_WHAT TO PRODUCE_
Each line of the entries below that includes "README" belongs in your answer.

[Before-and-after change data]
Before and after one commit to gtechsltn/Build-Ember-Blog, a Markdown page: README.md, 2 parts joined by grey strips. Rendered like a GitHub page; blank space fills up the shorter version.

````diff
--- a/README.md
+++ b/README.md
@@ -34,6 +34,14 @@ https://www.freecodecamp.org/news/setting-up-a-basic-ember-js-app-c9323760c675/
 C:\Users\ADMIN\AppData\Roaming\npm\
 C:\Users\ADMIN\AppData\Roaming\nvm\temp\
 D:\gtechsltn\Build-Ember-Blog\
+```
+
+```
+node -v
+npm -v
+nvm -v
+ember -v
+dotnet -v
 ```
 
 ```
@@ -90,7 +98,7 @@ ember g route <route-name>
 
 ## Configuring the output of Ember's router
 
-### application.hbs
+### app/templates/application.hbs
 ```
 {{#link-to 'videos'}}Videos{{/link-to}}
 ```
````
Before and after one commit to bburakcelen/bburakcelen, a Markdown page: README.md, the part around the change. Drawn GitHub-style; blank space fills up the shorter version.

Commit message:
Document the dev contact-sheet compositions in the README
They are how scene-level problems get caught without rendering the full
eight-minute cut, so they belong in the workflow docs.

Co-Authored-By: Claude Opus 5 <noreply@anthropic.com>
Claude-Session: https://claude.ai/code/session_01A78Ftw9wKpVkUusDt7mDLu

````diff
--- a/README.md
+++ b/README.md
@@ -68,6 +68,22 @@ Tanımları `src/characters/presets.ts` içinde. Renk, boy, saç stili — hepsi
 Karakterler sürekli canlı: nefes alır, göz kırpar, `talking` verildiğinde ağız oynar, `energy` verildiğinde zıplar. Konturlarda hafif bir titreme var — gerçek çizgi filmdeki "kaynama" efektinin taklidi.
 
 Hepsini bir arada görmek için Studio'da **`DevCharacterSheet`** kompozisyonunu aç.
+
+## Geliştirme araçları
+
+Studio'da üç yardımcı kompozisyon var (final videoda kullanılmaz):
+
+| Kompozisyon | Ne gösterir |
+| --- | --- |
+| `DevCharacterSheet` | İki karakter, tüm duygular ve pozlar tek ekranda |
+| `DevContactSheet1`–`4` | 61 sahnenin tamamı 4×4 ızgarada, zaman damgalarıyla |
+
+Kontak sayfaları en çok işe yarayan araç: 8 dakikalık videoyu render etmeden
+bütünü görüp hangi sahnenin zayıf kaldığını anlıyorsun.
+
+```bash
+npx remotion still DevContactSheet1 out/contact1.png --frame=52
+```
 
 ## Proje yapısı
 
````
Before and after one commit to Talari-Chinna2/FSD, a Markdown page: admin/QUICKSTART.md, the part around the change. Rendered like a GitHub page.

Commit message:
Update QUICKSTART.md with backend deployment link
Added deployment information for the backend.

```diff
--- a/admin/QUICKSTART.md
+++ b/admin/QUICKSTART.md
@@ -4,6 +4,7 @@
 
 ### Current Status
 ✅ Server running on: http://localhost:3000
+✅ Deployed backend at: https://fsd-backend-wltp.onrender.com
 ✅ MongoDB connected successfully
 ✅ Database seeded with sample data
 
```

_REPLY TO THE EXERCISE_
Before and after one commit to gtechsltn/Build-Ember-Blog, a Markdown page: README.md, 2 parts joined by grey strips. Rendered like a GitHub page; blank space fills up the shorter version.
--- a/README.md
+++ b/README.md
Before and after one commit to bburakcelen/bburakcelen, a Markdown page: README.md, the part around the change. Drawn GitHub-style; blank space fills up the shorter version.
Document the dev contact-sheet compositions in the README
--- a/README.md
+++ b/README.md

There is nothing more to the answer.